The ionisation of atoms surrounding the trajectory of an alpha or beta particle in matter, or the interaction of a gamma ray with a nucleus or an electron, is a microscopic phenomenon. Any effects on the scales that we can see are the result of a very large number of these fundamental interactions.
By expelling electrons from the atoms they pass, the ionising particles cause a temporary instability in these atoms and molecules. The key role these electrons play in the molecular structure means that these expulsions cause disruptions. Free radicals (segments of molecules) are created in an extraordinarily brief lapse of time. Depending on the surrounding conditions, these highly active free radicals can either recombine or induce chemical transformations in the substance.

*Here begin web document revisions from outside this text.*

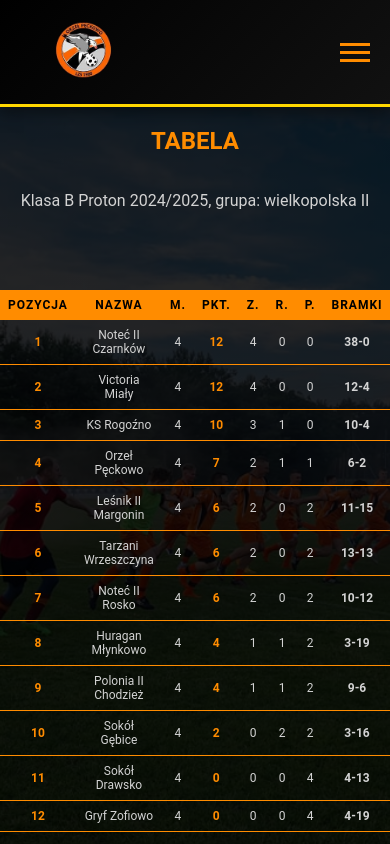
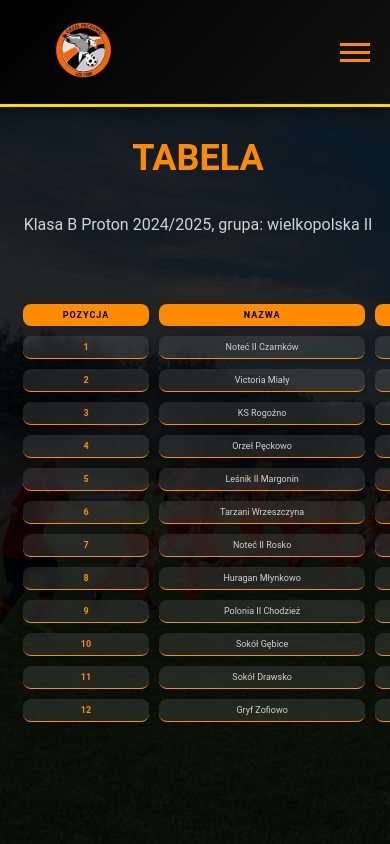
Before and after one commit to KacperKosicki/orzelpeckowo, a React (Create React App) app: page /tabela in a window 390 px wide. Shown: the top 844 px of the page. Built offline with nearby package versions, Linux system fonts and the light colour scheme.

Commit message:
Configurate components to RWD and fixed code

```diff
--- a/src/components/Home/Home.module.scss
+++ b/src/components/Home/Home.module.scss
@@ -366,7 +366,6 @@
     display: grid;
     grid-template-columns: repeat(2, 1fr);
     gap: 40px;
-    margin-top: 20px;
 
     .newsItem {
       border: 2px solid $gold;
@@ -381,9 +380,9 @@
       }
 
       h4 {
+        margin-top: 0;
         font-size: 24px;
         color: $orange;
-        margin-bottom: 15px;
       }
 
       p {
@@ -397,9 +396,7 @@
         font-size: 20px;
         background-color: $orange;
         color: $black;
-        border: none;
         border-radius: 8px;
-        margin-top: 30px;
         transition: transform 0.3s ease, background-color 0.3s ease;
 
         &:hover {
@@ -474,18 +471,17 @@
       h4 {
         font-size: 16px;
         margin-bottom: 5px;
-        margin-top: 0;
+        margin-top: 10px;
       }
 
       p {
         font-size: 12px;
-        margin-bottom: 10px;
+        margin-bottom: 15px;
       }
 
       .ctaButton {
         padding: 8px 12px;
         font-size: 12px;
-
       }
 
       .fbLink {
--- a/src/components/Matches/Matches.js
+++ b/src/components/Matches/Matches.js
@@ -24,8 +24,12 @@ const Matches = () => {
     setSelectedKolejka(e.target.value);
   };
 
-  const handleMatchClick = (index) => {
-    setExpandedMatchId(expandedMatchId === index ? null : index); // Rozwijanie/zamykanie meczu
+  const handleMatchClick = (matchId) => {
+    setExpandedMatchId(expandedMatchId === matchId ? null : matchId); // Rozwijanie/zamykanie meczu
+  };
+
+  const getMatchId = (match) => {
+    return `${match.kolejka}-${match.team1}-${match.team2}`; // Unikalny identyfikator meczu
   };
 
   const filteredMatches = matches.filter(match => {
@@ -55,7 +59,7 @@ const Matches = () => {
       {/* Filtrowanie drużyn */}
       <div className={styles.filterContainer}>
         <label htmlFor="teamFilter"></label>
-        <select id="teamFilter" onChange={handleTeamChange}>
+        <select className={styles.kolejkaFilter} id="teamFilter" onChange={handleTeamChange}>
           <option value="ALL">Wyświetl wszystkie drużyny</option>
           {teams.map((team, index) => (
             <option key={index} value={team}>{team}</option>
@@ -64,7 +68,7 @@ const Matches = () => {
 
         {/* Filtrowanie kolejek */}
         <label htmlFor="kolejkaFilter"></label>
-        <select id="kolejkaFilter" onChange={handleKolejkaChange}>
+        <select className={styles.kolejkaFilter} id="kolejkaFilter" onChange={handleKolejkaChange}>
           <option value="ALL">Wyświetl wszystkie kolejki</option>
           {kolejki.map((kolejka, index) => (
             <option key={index} value={kolejka}>Kolejka {kolejka}</option>
@@ -77,11 +81,13 @@ const Matches = () => {
         <div key={kolejka} className={styles.kolejkaContainer}>
           <h3 className={styles.kolejkaTitle}>Kolejka {kolejka}</h3>
           <div className={styles.matchesList}>
-            {groupedMatches[kolejka].map((match, index) => (
+            {groupedMatches[kolejka].map((match) => {
+              const matchId = getMatchId(match); // Używamy unikalnego identyfikatora meczu
+              return (
                 <div
-                key={index}
-                className={`${styles.matchItem} ${expandedMatchId === index ? styles.expanded : ''}`}
-                onClick={() => handleMatchClick(index)} // Kliknięcie rozwija/zamyka mecz
+                  key={matchId}
+                  className={`${styles.matchItem} ${expandedMatchId === matchId ? styles.expanded : ''}`}
+                  onClick={() => handleMatchClick(matchId)} // Kliknięcie rozwija/zamyka mecz
                 >
                   <div className={styles.mainInfo}>
                     <div className={styles.team}>
@@ -97,6 +103,11 @@ const Matches = () => {
                       <p>{match.team2}</p>
                     </div>
                   </div>
+
+                  {/* Warunkowe wyświetlanie informacji o kliknięciu */}
+                  {expandedMatchId !== matchId && (
+                    <p className={styles.clickToView}>Kliknij, aby zobaczyć szczegóły meczu</p>
+                  )}
 
                   {/* Szczegóły meczu, które rozwijają się wewnątrz karty */}
                   <div className={styles.matchDetails}>
@@ -132,7 +143,8 @@ const Matches = () => {
                     </ul>
                   </div>
                 </div>
-            ))}
+              );
+            })}
           </div>
         </div>
       ))}
--- a/src/components/Matches/Matches.module.scss
+++ b/src/components/Matches/Matches.module.scss
@@ -22,15 +22,18 @@
 
 .protonClass {
   color: $gray;
-  font-size: 22px;
+  font-size: 20px;
   margin-bottom: 60px;
 }
 
 .filterContainer {
   display: flex;
-  gap: 20px;
-  margin-bottom: 30px;
+  flex-direction: column; /* Ustawienie elementów jeden pod drugim */
   justify-content: center;
+  align-items: center;
+  gap: 20px; /* Dodanie przerwy między filtrami */
+  width: 100%;
+  max-width: 300px; /* Maksymalna szerokość dla kontenera filtrów */
 
   select {
     padding: 10px;
@@ -40,7 +43,7 @@
     background-color: $black;
     color: $gray;
     width: 100%;
-    max-width: 300px; /* Maksymalna szerokość dla inputów */
+    max-width: 100%; /* Filtry wypełniają pełną szerokość kontenera */
     box-sizing: border-box;
   }
 
@@ -105,6 +108,14 @@
     color: $gray;
     font-weight: bold;
   }
+}
+
+/* Nowy styl dla informacji o kliknięciu */
+.clickToView {
+  font-style: italic;
+  color: $gray;
+  margin-top: 15px;
+  font-size: 14px;
 }
 
 .team {
@@ -259,10 +270,16 @@ ul {
     font-size: 14px;
   }
 
+  .protonClass {
+    font-size: 16px; /* Dalsze zmniejszenie opisu */
+  }
+
   .filterContainer {
+    margin-bottom: 20px;
+
     select {
       max-width: 100%;
-      font-size: 12px;
+      font-size: 20px;
     }
   }
 }
--- a/src/components/Table/Table.js
+++ b/src/components/Table/Table.js
@@ -3,7 +3,7 @@ import styles from './Table.module.scss';
 
 const Table = () => {
   const [table, setTable] = useState([]);
-  const tableRef = useRef(null); // Używamy ref do tabeli
+  const tableRef = useRef(null);
 
   // Ładowanie danych z pliku JSON
   useEffect(() => {
@@ -38,11 +38,12 @@ const Table = () => {
     >
       <h2 className={styles.title}>TABELA</h2>
       <p className={styles.protonClass}>Klasa B Proton 2024/2025, grupa: wielkopolska II</p>
+      <div className={styles.tableWrapper}>
         <table className={styles.table} ref={tableRef}>
           <thead>
             <tr>
-            <th>Pozycja</th>
-            <th>Nazwa</th>
+              <th className={styles.sticky}>Pozycja</th>
+              <th className={styles.sticky}>Nazwa</th>
               <th>M.</th>
               <th>Pkt.</th>
               <th>Z.</th>
@@ -54,8 +55,8 @@ const Table = () => {
           <tbody>
             {table.map((team, index) => (
               <tr key={index}>
-              <td>{index + 1}</td>
-              <td>{team.name}</td>
+                <td className={styles.sticky}>{index + 1}</td>
+                <td className={styles.sticky}>{team.name}</td>
                 <td>{team.played}</td>
                 <td className={styles.points}>{team.points}</td>
                 <td>{team.wins}</td>
@@ -67,6 +68,7 @@ const Table = () => {
           </tbody>
         </table>
       </div>
+    </div>
   );
 };
 
--- a/src/components/Table/Table.module.scss
+++ b/src/components/Table/Table.module.scss
@@ -9,6 +9,7 @@
   min-height: 100vh;
   text-align: center;
   border-bottom: 3px solid $gold;
+  overflow-x: auto; /* Dodajemy możliwość przewijania w poziomie */
 }
 
 .title {
@@ -19,42 +20,55 @@
 }
 
 .protonClass {
+  color: $gray;
   font-size: 20px;
-  color: $gray;
   margin-bottom: 60px;
+}
+
+.tableWrapper {
+  width: 100%;
+  overflow-x: auto; /* Dodajemy przewijanie poziome do tabeli */
 }
 
 .table {
   width: 100%;
-  max-width: 1000px;
-  border-collapse: collapse;
-  border-radius: 10px;
+  min-width: 800px; /* Minimalna szerokość tabeli */
+  border-collapse: separate;
+  border-spacing: 10px;
+  border-radius: 12px;
   margin-top: 20px;
-  opacity: 0; /* Ukrywanie tabeli przed animacją */
-  transform: translateY(30px); /* Początkowa pozycja */
-  transition: opacity 0.8s ease, transform 0.8s ease; /* Animacja wejścia */
-  margin-bottom: 60px;
+  opacity: 0;
+  transform: translateY(30px);
+  transition: opacity 0.8s ease, transform 0.8s ease;
+  margin-bottom: 50px;
 }
 
 .table.visible {
-  opacity: 1; /* Widoczność po załadowaniu */
-  transform: translateY(0); /* Powrót do normalnej pozycji */
+  opacity: 1;
+  transform: translateY(0);
 }
 
 th, td {
-  padding: 15px 25px;
+  padding: 12px 15px;
   text-align: center;
-  font-size: 18px;
-  border: none;
-  color: $gray;
+  font-size: 12px;
+  border-radius: 8px;
+  box-shadow: 0 2px 5px rgba(0, 0, 0, 0.1);
+  background: rgba(255, 255, 255, 0.1);
+  backdrop-filter: blur(10px);
 }
 
 th {
-  background-color: $orange;
+  background: $orange;
   color: $black;
   font-weight: bold;
   text-transform: uppercase;
   letter-spacing: 1px;
+  box-shadow: 0 4px 8px rgba(0, 0, 0, 0.15);
+}
+
+td {
+  border-bottom: 1px solid $orange;
 }
 
 td:first-child {
@@ -66,80 +80,84 @@ td:last-child {
   font-weight: bold;
 }
 
-tr {
-  transition: transform 0.2s ease-in-out;
-}
-
-tr:hover {
-  transform: scale(1.01);
-}
-
-td {
-  padding: 20px;
-  border-bottom: 1px solid $orange;
+tr:hover td {
+  background: rgba(255, 165, 0, 0.2);
+  transform: scale(1.02);
 }
 
 .points {
   font-weight: bold;
-  color: $orange; /* Kolor pomarańczowy dla punktów */
+  color: $orange;
+}
+
+/* Pozycje stałe dla pierwszych kolumn */
+.sticky {
+  position: sticky;
+  left: 0;
+  z-index: 1;
+}
+
+.sticky + .sticky {
+  left: 0; /* Odstęp dla drugiej kolumny */
 }
 
 /* Styl RWD dla mniejszych ekranów */
 @media (max-width: 768px) {
+  .tableContainer {
+    padding: 0 4px;
+  }
+
   .table {
-    max-width: 80%; /* Mniejsza szerokość na tabletach i mniejszych ekranach */
+    max-width: 90%;
+    overflow-x: auto;
   }
 
   th, td {
-    padding: 10px; /* Zmniejszenie paddingów w komórkach */
-    font-size: 14px; /* Zmniejszenie rozmiaru tekstu */
-  }
-
-  .title {
-    font-size: 28px; /* Zmniejszenie tytułu na mniejszych ekranach */
+    padding: 8px;
+    font-size: 10px;
   }
 
   .protonClass {
-    font-size: 18px; /* Zmniejszenie opisu na mniejszych ekranach */
+    font-size: 16px;
   }
 }
 
 @media (max-width: 480px) {
+  .tableContainer {
+    padding: 0 3px;
+  }
+
   .table {
-    max-width: 90%; /* Jeszcze mniejsza szerokość na bardzo małych ekranach */
-    margin-left: auto; /* Centrowanie tabeli */
-    margin-right: auto; /* Centrowanie tabeli */
+    max-width: 100%;
+    overflow-x: auto;
+  }
+
+  .table.visible {
+    margin: 0 10px;
   }
 
   th, td {
-    padding: 8px; /* Jeszcze mniejsze paddingi */
-    font-size: 12px; /* Zmniejszenie rozmiaru tekstu */
-  }
-
-  .title {
-    font-size: 24px; /* Dalsze zmniejszenie tytułu na bardzo małych ekranach */
+    padding: 6px;
+    font-size: 9px;
   }
 
   .protonClass {
-    font-size: 16px; /* Dalsze zmniejszenie opisu */
+    font-size: 16px;
   }
 }
 
 @media (max-width: 360px) {
+  .tableContainer {
+    padding: 0 2px;
+  }
+
   .table {
-    max-width: 95%; /* Maksymalna szerokość na ultra małych ekranach */
+    max-width: 100%;
+    overflow-x: auto;
   }
 
   th, td {
-    padding: 6px; /* Minimalne paddingi na najmniejszych ekranach */
-    font-size: 10px; /* Dalsze zmniejszenie rozmiaru tekstu */
-  }
-
-  .title {
-    font-size: 20px;
-  }
-
-  .protonClass {
-    font-size: 14px;
+    padding: 3px;
+    font-size: 8px;
   }
 }
--- a/src/components/Teams/Teams.module.scss
+++ b/src/components/Teams/Teams.module.scss
@@ -18,13 +18,13 @@
 
   .protonClass {
     color: $gray;
-    font-size: 22px;
+    font-size: 20px;
     margin-bottom: 60px;
   }
 
   .teamsList {
     display: grid;
-    grid-template-columns: repeat(3, 1fr); /* Dokładnie 3 kolumny w rzędzie */
+    grid-template-columns: repeat(3, 1fr); /* Trzy kolumny dla większych ekranów */
     gap: 20px;
     justify-items: center;
     margin-bottom: 60px;
@@ -73,4 +73,37 @@
       margin-top: 10px;
     }
   }
+
+  /* Dodajemy media queries dla RWD */
+  @media (max-width: 768px) {
+    .teamsList {
+      grid-template-columns: 1fr; /* Jedna kolumna dla średnich ekranów */
+      justify-items: center;
+    }
+  }
+
+  @media (max-width: 480px) {
+    .teamsList {
+      grid-template-columns: 1fr; /* Jedna kolumna dla małych ekranów */
+      gap: 15px; /* Mniejsza przerwa między elementami */
+    }
+
+    .protonClass {
+      font-size: 16px; /* Dalsze zmniejszenie opisu */
+    }
+
+    .teamItem {
+      width: 100%; /* Pełna szerokość kontenera na małych ekranach */
+      max-width: 300px; /* Maksymalna szerokość dla małych ekranów */
+    }
+
+    .teamLogo {
+      width: 80px; /* Zmniejszona szerokość logo na małych ekranach */
+      height: 80px;
+    }
+
+    .teamName {
+      font-size: 16px; /* Zmniejszony rozmiar tekstu */
+    }
+  }
 }
```
Lines whose indentation alone changed are shown as unchanged.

The macroscopics effects naturally depend on the dose given off and the area irradiated: living or inert, solid or liquid, organic material or not. The effects on humans have a special importance to us and deserve their own chapter. Our interest is only natural, as the alpha and beta particles have the ability to ionise our cells and potentially damage our precious DNA. Effects have been observed at doses in excess of one gray (Gy), and in radiotherapies cancerous tumours are exposed to doses of the order of 50 Gy for curative purposes. The possible effects of weak doses remain unclear despite the extensive investigations made.
Ignoring humans and living beings for the moment, the exposure of inert matter (such as food and drink) to radiation produces very little effect. There is, however, no reason not to expose such materials to very high doses.
The most extreme example is that of the nuclear fuel at the heart of a reactor, which receives the equivalent of several billion grays. Similar doses are also absorbed by those detectors placed at the heart of large experiments in nuclear or particle physics using high energy accelarators.
High levels of exposure can change the structure of matter, accelerate ageing processes or, in the case of crystalline structures, provoke structural deformation. It was the ignorance of these effects that led to the 1957 Windscale accident – the most severe nuclear accident in British history.
High doses, though nowhere near on the scales mentioned above, are often used in industry, agriculture and the food industry, as well as in hospitals and museums.
Beneficial changes to the molecular structure can be induced by carefully moderated exposure to radiation. These changes have been seen in a range of products that are in current use. Links in many polymers, for instance, have been altered by radiation to have specific characteristics – such as the ability to shrink under exposure to heat. These polymers are regularly used in the packing industry.